Back in ’78, just two years after I’d watched spellbound as Villeneuve and Keke Rosberg sparred in Formula Atlantic at Mosport, I was trackside at Long Beach and similarly speechless watching the young Canadian (in only his seventh GP, Roberts notes) squeezing his bulky Ferrari 312 T3 through the barriers, inches from disaster, lap after lap, just losing out on what would have been his first F1 pole to his vastly more experienced teammate Carlos Reutemann.
Roberts tells the story well, and VM 11.4 is well worth the back-issue price for the Villeneuve-at-the-LBGP story alone. But, needless to say, there’s lots more, starting with a track test comparing and contrasting a Birdcage Maserati with a diminutive Lotus 19, the issue’s cover story superbly well written by VM’s editor-racer D. Randy Riggs.
Also in this issue, an in-depth Tom Stahler look back at the intriguing 1971 Questor GP held at the by-then-defunct Ontario Motor Speedway, a heavily marketed non-championship race billed as a “Formula 5000 vs. Formula 1 slugfest” with dozens of back stories—a weekend that, like OMS itself, left an indelible mark onSoCal racing folklore,
Having previously confessed my love affair with red Italian F1 and sports cars, I’m happy to note there’s a special one—Bill Speer’s Ferrari 375MM—on the cover and inside this issue.
Also inside is a spectacular and insightful Brock Yates garage tour. Additionally, Yates pens a tribute to Car and Driver publisher David E. Davis, both men now gone, both men towering journalist/car-nut figureheads of my own motorsports enthusiasm. There is also my own tribute to the men behind the Swift DB-1 Formula Ford, a true “Game Changer” (as the feature was titled) in a global racing class that (well, besides red Italian race cars and white-and-green Jaguars and Triumphs) fueled my motorsports dreaming.

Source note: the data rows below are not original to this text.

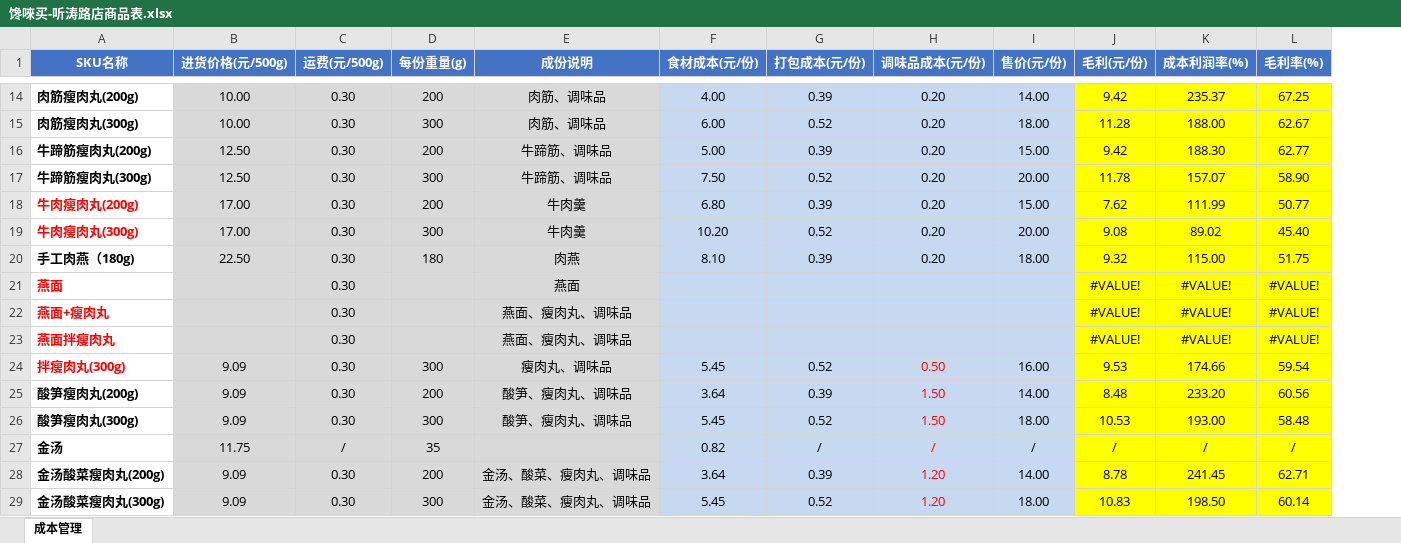
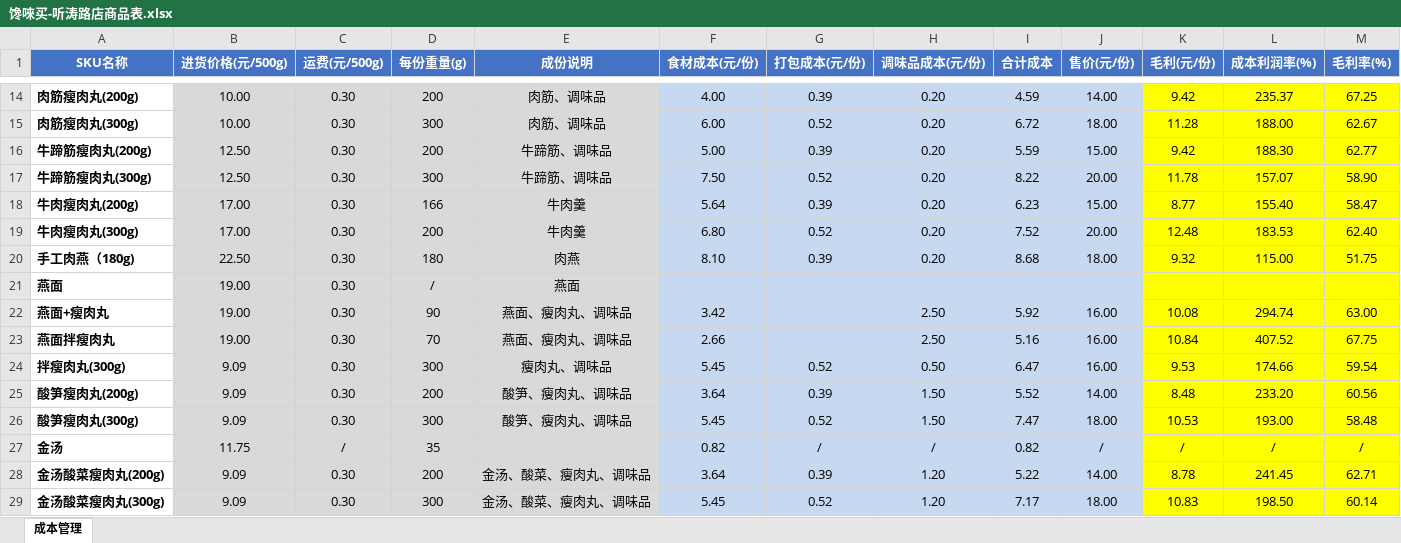
Before and after one commit to OldChicken/ChanWeiMai, an Excel workbook: 财务与流水/馋唻买-听涛路店商品表.xlsx, sheet 成本管理, drawn as a sheet; only a part is shown, gaps mark what is left out; values as stored, in another font and other column widths than the file's, no borders; conditional formats and table styles not drawn; addresses are those after the commit; the diff covers the shown part only; the diff names each change by its address in the sheet, - before the commit and + after, or states it on an @@ line.

Commit message:
Update 馋唻买-听涛路店商品表.xlsx

```diff
--- a/财务与流水/馋唻买-听涛路店商品表.xlsx (sheet 成本管理)
+++ b/财务与流水/馋唻买-听涛路店商品表.xlsx (sheet 成本管理)
+column I (合计成本), rows 14-29: 4.59 | 6.72 | 5.59 | 8.22 | 6.23 | 7.52 | 8.68 |  | 5.92 | 5.16 | 6.47 | 5.52 | 7.47 | 0.82 | 5.22 | 7.17
-A18:A19 text colour: #FF0000
+A18:A19 text colour: black
-D18 (每份重量(g)): 200
+D18 (每份重量(g)): 166
-F18 (食材成本(元/份)): 6.80
+F18 (食材成本(元/份)): 5.64
-K18 (毛利(元/份)): 7.62
+K18 (毛利(元/份)): 8.77
-L18 (成本利润率(%)): 111.99
+L18 (成本利润率(%)): 155.40
-M18 (毛利率(%)): 50.77
+M18 (毛利率(%)): 58.47
-D19 (每份重量(g)): 300
+D19 (每份重量(g)): 200
-F19 (食材成本(元/份)): 10.20
+F19 (食材成本(元/份)): 6.80
-K19 (毛利(元/份)): 9.08
+K19 (毛利(元/份)): 12.48
-L19 (成本利润率(%)): 89.02
+L19 (成本利润率(%)): 183.53
-M19 (毛利率(%)): 45.40
+M19 (毛利率(%)): 62.40
-A21:A24 text colour: #FF0000
+A21:A24 text colour: black
-B21:B23 (进货价格(元/500g)): (empty)
+B21:B23 (进货价格(元/500g)): 19.00
-D21 (每份重量(g)): (empty)
+D21 (每份重量(g)): /
-K21 (毛利(元/份)): #VALUE!
+K21 (毛利(元/份)): (empty)
-L21 (成本利润率(%)): #VALUE!
+L21 (成本利润率(%)): (empty)
-M21 (毛利率(%)): #VALUE!
+M21 (毛利率(%)): (empty)
-D22 (每份重量(g)): (empty)
+D22 (每份重量(g)): 90
-F22 (食材成本(元/份)): (empty)
+F22 (食材成本(元/份)): 3.42
-H22:H23 (调味品成本(元/份)): (empty)
+H22:H23 (调味品成本(元/份)): 2.50
-J22:J23 (售价(元/份)): (empty)
+J22:J23 (售价(元/份)): 16.00
-K22 (毛利(元/份)): #VALUE!
+K22 (毛利(元/份)): 10.08
-L22 (成本利润率(%)): #VALUE!
+L22 (成本利润率(%)): 294.74
-M22 (毛利率(%)): #VALUE!
+M22 (毛利率(%)): 63.00
-D23 (每份重量(g)): (empty)
+D23 (每份重量(g)): 70
-F23 (食材成本(元/份)): (empty)
+F23 (食材成本(元/份)): 2.66
-K23 (毛利(元/份)): #VALUE!
+K23 (毛利(元/份)): 10.84
-L23 (成本利润率(%)): #VALUE!
+L23 (成本利润率(%)): 407.52
-M23 (毛利率(%)): #VALUE!
+M23 (毛利率(%)): 67.75
-H24:H29 text colour: #FF0000
+H24:H29 text colour: black
```
Also changed, not shown: 28 edited cells and cell formats elsewhere in this sheet, formulas that keep their value.
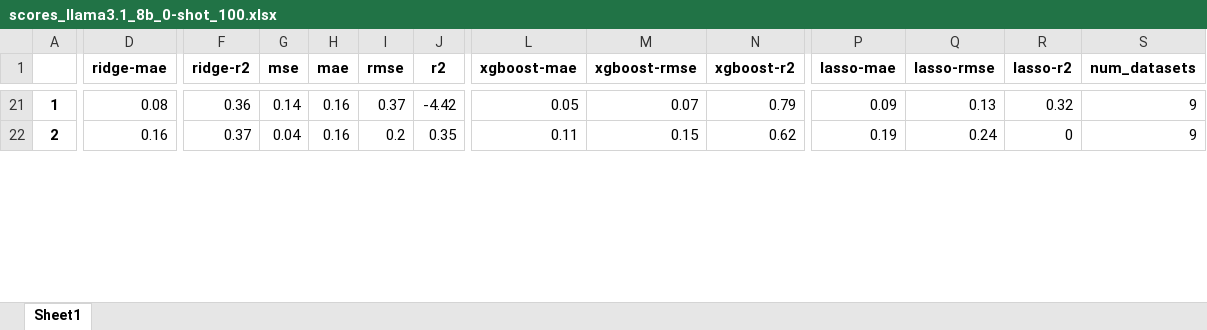
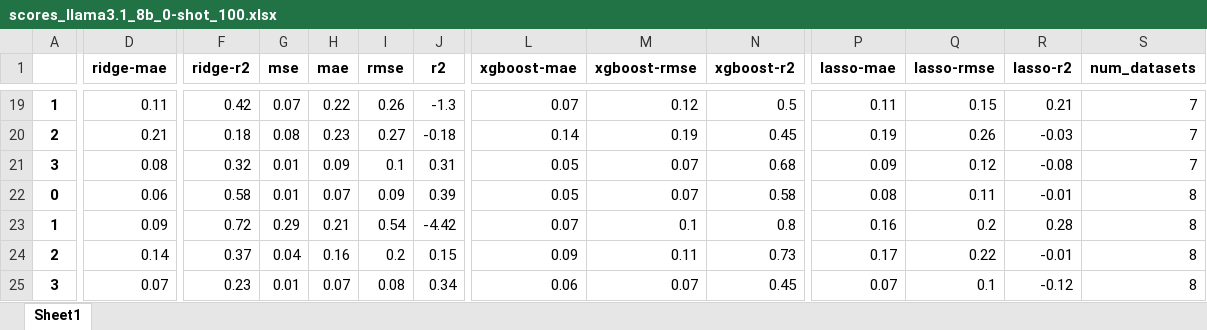
Before and after one commit to anum94/DAPred, an Excel workbook: training_features/2024-11-21_15-40-46/scores_llama3.1_8b_0-shot_100.xlsx, sheet Sheet1, drawn as a sheet; only a part is shown, gaps mark what is left out; values as stored, in another font and other column widths than the file's, no borders; addresses are those after the commit; rows hold the shown columns only; the diff covers the shown part only; the diff names each change by its address in the sheet, - before the commit and + after, or states it on an @@ line.

Commit message:
ds

```diff
--- a/training_features/2024-11-21_15-40-46/scores_llama3.1_8b_0-shot_100.xlsx (sheet Sheet1)
+++ b/training_features/2024-11-21_15-40-46/scores_llama3.1_8b_0-shot_100.xlsx (sheet Sheet1)
-D19 (ridge-mae): 0.08
+D19 (ridge-mae): 0.11
-F19 (ridge-r2): 0.36
+F19 (ridge-r2): 0.42
-G19 (mse): 0.14
+G19 (mse): 0.07
-H19 (mae): 0.16
+H19 (mae): 0.22
-I19 (rmse): 0.37
+I19 (rmse): 0.26
-J19 (r2): -4.42
+J19 (r2): -1.3
-L19 (xgboost-mae): 0.05
+L19 (xgboost-mae): 0.07
-M19 (xgboost-rmse): 0.07
+M19 (xgboost-rmse): 0.12
-N19 (xgboost-r2): 0.79
+N19 (xgboost-r2): 0.5
-P19 (lasso-mae): 0.09
+P19 (lasso-mae): 0.11
-Q19 (lasso-rmse): 0.13
+Q19 (lasso-rmse): 0.15
-R19 (lasso-r2): 0.32
+R19 (lasso-r2): 0.21
-S19 (num_datasets): 9
+S19 (num_datasets): 7
+row 20: 2 | 0.21 | 0.18 | 0.08 | 0.23 | 0.27 | -0.18 | 0.14 | 0.19 | 0.45 | 0.19 | 0.26 | -0.03 | 7
+row 21: 3 | 0.08 | 0.32 | 0.01 | 0.09 | 0.1 | 0.31 | 0.05 | 0.07 | 0.68 | 0.09 | 0.12 | -0.08 | 7
+row 22: 0 | 0.06 | 0.58 | 0.01 | 0.07 | 0.09 | 0.39 | 0.05 | 0.07 | 0.58 | 0.08 | 0.11 | -0.01 | 8
+row 23: 1 | 0.09 | 0.72 | 0.29 | 0.21 | 0.54 | -4.42 | 0.07 | 0.1 | 0.8 | 0.16 | 0.2 | 0.28 | 8
-D24 (ridge-mae): 0.16
+D24 (ridge-mae): 0.14
-J24 (r2): 0.35
+J24 (r2): 0.15
-L24 (xgboost-mae): 0.11
+L24 (xgboost-mae): 0.09
-M24 (xgboost-rmse): 0.15
+M24 (xgboost-rmse): 0.11
-N24 (xgboost-r2): 0.62
+N24 (xgboost-r2): 0.73
-P24 (lasso-mae): 0.19
+P24 (lasso-mae): 0.17
-Q24 (lasso-rmse): 0.24
+Q24 (lasso-rmse): 0.22
-R24 (lasso-r2): 0
+R24 (lasso-r2): -0.01
-S24 (num_datasets): 9
+S24 (num_datasets): 8
+row 25: 3 | 0.07 | 0.23 | 0.01 | 0.07 | 0.08 | 0.34 | 0.06 | 0.07 | 0.45 | 0.07 | 0.1 | -0.12 | 8
```
Also changed, not shown: 22 added rows, 16 removed rows and 168 edited cells elsewhere in this sheet.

This is an issue for several hours prowling down memory lane. Happily, back issues remain.